Alzheimer's has traditionally been difficult to diagnose, as amyloid plaques, the sticky coverings that form outside neurons, are usually discovered only during an autopsy.
The study is published online Friday in the journal Brain.
Only in June last researchers found that the brains of people with the memory-robbing form of dementia were cluttered with such plaques.
There long has been a question whether this is a cause of the disease or a side effect. Also involved are tangles of a protein called tau; some scientists suspect this is the cause.
In mice experiments, forms of soluble beta-amyloid containing different numbers of molecules, as well as insoluble cores of the brain plaque, were injected into the brains of rats. There was no detectable effect from the insoluble plaque or the soluble one-molecule or three-molecule forms, Dr. Ganesh Shankar and Dr. Dennis Selkoe of Harvard Medical School had reported.
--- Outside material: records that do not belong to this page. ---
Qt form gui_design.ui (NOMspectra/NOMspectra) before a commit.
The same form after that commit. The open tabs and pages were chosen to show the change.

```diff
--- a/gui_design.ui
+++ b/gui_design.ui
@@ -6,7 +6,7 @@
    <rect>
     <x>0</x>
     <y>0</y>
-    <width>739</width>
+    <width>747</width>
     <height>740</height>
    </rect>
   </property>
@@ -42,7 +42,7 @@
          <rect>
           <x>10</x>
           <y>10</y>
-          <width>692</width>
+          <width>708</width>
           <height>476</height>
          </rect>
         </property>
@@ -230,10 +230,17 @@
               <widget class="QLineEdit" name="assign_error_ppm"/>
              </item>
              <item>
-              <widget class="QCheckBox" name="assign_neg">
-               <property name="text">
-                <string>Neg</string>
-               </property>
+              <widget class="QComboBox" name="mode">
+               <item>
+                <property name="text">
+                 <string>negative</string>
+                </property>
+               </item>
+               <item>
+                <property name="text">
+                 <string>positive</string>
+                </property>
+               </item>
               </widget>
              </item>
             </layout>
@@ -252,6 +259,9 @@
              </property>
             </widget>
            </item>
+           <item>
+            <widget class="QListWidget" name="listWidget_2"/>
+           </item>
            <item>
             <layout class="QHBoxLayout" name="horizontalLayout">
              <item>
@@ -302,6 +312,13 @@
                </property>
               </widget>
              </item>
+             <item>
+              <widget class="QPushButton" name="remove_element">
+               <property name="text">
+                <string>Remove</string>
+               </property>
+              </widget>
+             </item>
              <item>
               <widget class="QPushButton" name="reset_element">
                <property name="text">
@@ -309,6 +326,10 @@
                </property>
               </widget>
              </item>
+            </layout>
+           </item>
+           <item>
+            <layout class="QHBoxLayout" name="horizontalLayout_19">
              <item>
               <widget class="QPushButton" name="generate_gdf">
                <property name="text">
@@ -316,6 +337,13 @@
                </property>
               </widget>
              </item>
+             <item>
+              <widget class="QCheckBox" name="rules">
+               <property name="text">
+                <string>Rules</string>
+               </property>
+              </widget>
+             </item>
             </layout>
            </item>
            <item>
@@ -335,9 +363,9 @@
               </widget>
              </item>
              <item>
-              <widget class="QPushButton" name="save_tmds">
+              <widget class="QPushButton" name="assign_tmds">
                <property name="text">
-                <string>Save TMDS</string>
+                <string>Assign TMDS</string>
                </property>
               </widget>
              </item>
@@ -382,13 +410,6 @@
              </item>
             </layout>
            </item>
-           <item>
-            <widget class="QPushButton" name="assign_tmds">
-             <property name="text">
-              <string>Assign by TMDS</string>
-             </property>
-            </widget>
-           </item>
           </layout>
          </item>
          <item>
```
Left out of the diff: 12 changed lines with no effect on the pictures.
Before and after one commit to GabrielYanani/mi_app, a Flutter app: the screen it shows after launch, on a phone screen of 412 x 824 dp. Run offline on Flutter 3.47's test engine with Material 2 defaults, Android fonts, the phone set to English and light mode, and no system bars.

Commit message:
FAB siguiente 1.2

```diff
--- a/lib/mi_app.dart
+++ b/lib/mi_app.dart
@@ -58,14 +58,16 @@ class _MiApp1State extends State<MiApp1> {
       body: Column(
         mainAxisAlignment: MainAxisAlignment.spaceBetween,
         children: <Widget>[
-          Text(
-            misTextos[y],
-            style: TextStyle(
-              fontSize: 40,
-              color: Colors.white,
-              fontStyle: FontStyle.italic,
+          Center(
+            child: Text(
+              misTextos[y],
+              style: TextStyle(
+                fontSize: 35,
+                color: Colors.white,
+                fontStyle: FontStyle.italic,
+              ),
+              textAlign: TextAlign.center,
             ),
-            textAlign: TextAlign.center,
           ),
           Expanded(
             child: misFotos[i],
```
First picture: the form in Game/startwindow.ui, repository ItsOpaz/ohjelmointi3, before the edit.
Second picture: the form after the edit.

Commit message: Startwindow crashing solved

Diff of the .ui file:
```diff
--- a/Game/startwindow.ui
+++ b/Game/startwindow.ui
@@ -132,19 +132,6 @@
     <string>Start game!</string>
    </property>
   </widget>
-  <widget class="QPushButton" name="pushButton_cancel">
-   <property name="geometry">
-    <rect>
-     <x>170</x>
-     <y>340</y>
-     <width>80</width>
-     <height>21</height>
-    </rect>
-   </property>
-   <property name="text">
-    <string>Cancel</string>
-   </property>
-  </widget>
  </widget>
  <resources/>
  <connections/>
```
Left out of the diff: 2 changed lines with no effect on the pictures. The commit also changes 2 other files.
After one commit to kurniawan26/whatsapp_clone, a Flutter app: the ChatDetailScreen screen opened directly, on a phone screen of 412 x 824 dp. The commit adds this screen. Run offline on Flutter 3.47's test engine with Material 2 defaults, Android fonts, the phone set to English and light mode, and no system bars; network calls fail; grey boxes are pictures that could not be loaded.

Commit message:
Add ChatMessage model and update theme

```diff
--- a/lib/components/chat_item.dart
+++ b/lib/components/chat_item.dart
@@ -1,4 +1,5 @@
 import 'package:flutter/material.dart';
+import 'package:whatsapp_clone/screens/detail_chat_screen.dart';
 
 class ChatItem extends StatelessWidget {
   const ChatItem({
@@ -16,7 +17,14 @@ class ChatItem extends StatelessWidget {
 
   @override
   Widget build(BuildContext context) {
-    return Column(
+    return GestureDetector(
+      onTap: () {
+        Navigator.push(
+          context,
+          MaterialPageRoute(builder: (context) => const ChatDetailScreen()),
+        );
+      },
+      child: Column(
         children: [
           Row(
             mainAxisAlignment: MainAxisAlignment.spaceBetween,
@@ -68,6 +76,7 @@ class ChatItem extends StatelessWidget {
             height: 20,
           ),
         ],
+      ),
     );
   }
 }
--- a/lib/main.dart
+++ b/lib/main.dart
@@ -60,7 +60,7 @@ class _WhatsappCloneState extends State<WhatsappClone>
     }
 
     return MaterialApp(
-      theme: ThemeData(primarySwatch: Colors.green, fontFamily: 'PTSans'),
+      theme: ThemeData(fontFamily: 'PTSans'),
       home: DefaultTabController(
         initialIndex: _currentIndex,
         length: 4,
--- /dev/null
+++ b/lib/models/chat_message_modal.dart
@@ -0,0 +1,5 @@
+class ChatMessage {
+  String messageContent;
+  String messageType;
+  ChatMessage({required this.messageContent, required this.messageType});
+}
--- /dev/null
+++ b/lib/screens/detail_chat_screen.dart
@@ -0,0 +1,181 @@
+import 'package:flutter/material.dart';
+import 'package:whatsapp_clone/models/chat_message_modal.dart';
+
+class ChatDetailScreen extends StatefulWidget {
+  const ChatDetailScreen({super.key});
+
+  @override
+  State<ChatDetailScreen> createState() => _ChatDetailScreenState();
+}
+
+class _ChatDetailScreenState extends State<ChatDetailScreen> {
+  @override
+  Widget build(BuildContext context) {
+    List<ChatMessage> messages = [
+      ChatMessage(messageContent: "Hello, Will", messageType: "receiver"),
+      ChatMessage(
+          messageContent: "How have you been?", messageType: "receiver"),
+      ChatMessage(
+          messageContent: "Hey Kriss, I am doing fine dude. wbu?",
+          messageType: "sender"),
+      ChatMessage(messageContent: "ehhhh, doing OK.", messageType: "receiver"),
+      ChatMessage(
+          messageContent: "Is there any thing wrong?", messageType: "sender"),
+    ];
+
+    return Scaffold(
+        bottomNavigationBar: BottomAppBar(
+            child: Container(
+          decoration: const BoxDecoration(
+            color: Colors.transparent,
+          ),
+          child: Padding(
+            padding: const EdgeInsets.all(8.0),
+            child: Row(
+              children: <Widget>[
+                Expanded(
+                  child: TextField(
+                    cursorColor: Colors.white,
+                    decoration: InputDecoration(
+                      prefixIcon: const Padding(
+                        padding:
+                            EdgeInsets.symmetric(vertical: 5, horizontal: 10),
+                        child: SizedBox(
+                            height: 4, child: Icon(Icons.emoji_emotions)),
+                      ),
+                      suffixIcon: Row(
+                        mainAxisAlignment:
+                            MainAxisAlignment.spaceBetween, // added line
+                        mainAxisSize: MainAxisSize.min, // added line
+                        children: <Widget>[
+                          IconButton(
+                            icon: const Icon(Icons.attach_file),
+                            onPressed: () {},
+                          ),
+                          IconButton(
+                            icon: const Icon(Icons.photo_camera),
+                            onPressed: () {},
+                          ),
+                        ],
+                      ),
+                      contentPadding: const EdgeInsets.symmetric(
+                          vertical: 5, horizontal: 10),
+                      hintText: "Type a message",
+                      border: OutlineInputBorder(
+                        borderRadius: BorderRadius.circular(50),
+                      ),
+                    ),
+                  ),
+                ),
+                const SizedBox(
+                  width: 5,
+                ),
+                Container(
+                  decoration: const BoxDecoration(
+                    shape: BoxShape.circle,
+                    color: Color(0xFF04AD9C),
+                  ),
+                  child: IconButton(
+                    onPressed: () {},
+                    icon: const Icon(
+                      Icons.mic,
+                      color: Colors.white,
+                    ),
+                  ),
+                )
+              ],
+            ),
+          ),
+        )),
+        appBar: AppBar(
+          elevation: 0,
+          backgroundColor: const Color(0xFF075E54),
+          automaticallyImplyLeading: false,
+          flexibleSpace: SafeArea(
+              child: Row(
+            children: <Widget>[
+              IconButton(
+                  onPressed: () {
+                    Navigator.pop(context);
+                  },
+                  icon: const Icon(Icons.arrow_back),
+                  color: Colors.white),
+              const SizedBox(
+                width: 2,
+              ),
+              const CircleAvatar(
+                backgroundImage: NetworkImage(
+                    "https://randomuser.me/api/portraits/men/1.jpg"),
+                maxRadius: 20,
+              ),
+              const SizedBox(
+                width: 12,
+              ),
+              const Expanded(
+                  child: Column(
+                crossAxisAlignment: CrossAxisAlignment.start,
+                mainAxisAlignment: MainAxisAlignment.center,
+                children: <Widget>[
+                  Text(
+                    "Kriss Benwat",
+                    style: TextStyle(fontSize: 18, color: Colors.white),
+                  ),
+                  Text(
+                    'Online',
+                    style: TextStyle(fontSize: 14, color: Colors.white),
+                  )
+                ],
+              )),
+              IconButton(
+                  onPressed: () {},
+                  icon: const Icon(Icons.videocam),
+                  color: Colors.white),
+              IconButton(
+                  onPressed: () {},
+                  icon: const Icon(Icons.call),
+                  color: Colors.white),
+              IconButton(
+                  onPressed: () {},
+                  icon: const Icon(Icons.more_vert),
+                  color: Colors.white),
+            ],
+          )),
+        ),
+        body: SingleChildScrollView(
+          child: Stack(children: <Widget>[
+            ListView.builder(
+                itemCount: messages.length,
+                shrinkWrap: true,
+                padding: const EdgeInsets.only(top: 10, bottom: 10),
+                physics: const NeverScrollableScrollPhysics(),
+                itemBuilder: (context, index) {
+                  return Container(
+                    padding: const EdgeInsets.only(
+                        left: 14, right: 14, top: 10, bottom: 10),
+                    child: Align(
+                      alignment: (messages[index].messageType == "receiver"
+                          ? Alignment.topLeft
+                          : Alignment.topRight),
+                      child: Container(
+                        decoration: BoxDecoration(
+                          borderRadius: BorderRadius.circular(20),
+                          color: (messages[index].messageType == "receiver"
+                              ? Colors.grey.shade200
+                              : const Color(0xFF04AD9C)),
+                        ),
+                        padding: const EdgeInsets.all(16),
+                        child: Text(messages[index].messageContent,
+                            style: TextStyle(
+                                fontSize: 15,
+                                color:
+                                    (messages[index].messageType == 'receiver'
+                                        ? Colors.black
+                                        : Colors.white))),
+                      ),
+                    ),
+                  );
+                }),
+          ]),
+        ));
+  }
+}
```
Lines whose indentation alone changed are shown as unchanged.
But the two-molecule form of soluble beta-amyloid produced characteristics of Alzheimer's in the rats, they said. The beta-amyloid seemed to affect synapses, the connections between cells that are essential for communication between them.
Dr. Marcelle Morrison-Bogorad, director of the division of neuroscience at the National Institute on Aging,said the findings may help explain the discovery of plaque in the brains of people who do not develop dementia. For some time, doctors have wondered why they find some brains in autopsy that are heavily coated with beta-amyloid, but the person did not have Alzheimer's.
The answer may lie in the two types of beta-amyloid that did not cause symptoms.
Now, the question is why one has the damaging effect and not others.
"A lot of work needs to be done," Morrison-Bogorad said. "Nature keeps sending us down paths that look straight at the beginning, but there are a lot of curves before we get to the end."